> **Exercise prompt**
Copy each line of the data beneath in which the word "only" appears.

> **Supplied material**
=== Begin Enclosure ===

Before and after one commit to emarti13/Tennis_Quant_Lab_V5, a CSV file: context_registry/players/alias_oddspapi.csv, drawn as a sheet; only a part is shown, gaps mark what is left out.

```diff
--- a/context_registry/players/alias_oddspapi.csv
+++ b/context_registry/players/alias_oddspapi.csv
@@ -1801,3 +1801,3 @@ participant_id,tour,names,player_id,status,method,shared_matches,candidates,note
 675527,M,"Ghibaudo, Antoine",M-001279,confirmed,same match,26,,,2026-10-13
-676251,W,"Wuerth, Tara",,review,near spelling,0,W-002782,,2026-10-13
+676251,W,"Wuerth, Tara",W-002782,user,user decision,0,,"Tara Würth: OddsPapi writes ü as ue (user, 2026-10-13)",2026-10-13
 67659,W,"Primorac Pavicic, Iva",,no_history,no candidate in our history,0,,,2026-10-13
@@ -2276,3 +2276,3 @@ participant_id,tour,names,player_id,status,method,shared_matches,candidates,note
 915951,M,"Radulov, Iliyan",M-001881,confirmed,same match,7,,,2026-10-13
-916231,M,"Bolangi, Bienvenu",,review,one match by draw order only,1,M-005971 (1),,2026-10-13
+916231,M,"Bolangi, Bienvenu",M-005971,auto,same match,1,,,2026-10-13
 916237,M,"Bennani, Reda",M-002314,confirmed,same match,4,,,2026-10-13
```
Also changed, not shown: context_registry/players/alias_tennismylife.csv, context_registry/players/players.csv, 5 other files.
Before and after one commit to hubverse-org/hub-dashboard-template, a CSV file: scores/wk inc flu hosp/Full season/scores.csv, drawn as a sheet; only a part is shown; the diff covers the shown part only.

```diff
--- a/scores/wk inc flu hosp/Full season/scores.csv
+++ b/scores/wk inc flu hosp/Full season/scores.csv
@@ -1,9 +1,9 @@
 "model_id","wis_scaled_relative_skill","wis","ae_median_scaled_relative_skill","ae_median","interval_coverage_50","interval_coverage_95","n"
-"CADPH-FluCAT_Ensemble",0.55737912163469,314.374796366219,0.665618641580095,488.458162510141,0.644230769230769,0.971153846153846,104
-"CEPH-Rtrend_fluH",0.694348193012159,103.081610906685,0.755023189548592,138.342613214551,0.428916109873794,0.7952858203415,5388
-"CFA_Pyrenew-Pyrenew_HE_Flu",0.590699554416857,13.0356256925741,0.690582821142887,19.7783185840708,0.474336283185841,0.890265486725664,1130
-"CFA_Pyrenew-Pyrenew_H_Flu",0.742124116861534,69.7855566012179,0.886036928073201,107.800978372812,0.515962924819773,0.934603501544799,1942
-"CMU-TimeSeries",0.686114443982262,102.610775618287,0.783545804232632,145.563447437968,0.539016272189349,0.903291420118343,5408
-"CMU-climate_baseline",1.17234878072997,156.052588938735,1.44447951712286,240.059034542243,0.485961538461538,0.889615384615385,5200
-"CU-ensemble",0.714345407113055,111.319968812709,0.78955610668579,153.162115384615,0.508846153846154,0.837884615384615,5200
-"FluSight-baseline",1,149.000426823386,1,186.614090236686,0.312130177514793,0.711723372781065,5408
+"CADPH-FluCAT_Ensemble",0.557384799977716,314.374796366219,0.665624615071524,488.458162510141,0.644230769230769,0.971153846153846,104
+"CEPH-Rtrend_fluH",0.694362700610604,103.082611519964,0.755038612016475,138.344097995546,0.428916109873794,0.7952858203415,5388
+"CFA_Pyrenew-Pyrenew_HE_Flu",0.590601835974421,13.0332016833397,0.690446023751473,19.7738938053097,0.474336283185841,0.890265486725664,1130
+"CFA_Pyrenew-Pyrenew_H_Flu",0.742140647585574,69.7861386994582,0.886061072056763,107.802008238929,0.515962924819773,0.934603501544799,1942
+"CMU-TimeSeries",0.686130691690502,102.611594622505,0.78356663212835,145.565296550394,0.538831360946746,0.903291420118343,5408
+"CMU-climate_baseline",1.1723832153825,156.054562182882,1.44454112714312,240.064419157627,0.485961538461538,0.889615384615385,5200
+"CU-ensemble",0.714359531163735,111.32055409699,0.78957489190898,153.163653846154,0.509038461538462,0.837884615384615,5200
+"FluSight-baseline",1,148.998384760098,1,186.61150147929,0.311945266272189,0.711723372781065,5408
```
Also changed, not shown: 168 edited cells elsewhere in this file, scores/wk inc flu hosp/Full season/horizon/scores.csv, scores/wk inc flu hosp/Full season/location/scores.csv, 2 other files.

=== End Enclosure ===

> **Result below**
Before and after one commit to emarti13/Tennis_Quant_Lab_V5, a CSV file: context_registry/players/alias_oddspapi.csv, drawn as a sheet; only a part is shown, gaps mark what is left out.
-916231,M,"Bolangi, Bienvenu",,review,one match by draw order only,1,M-005971 (1),,2026-10-13
Before and after one commit to hubverse-org/hub-dashboard-template, a CSV file: scores/wk inc flu hosp/Full season/scores.csv, drawn as a sheet; only a part is shown; the diff covers the shown part only.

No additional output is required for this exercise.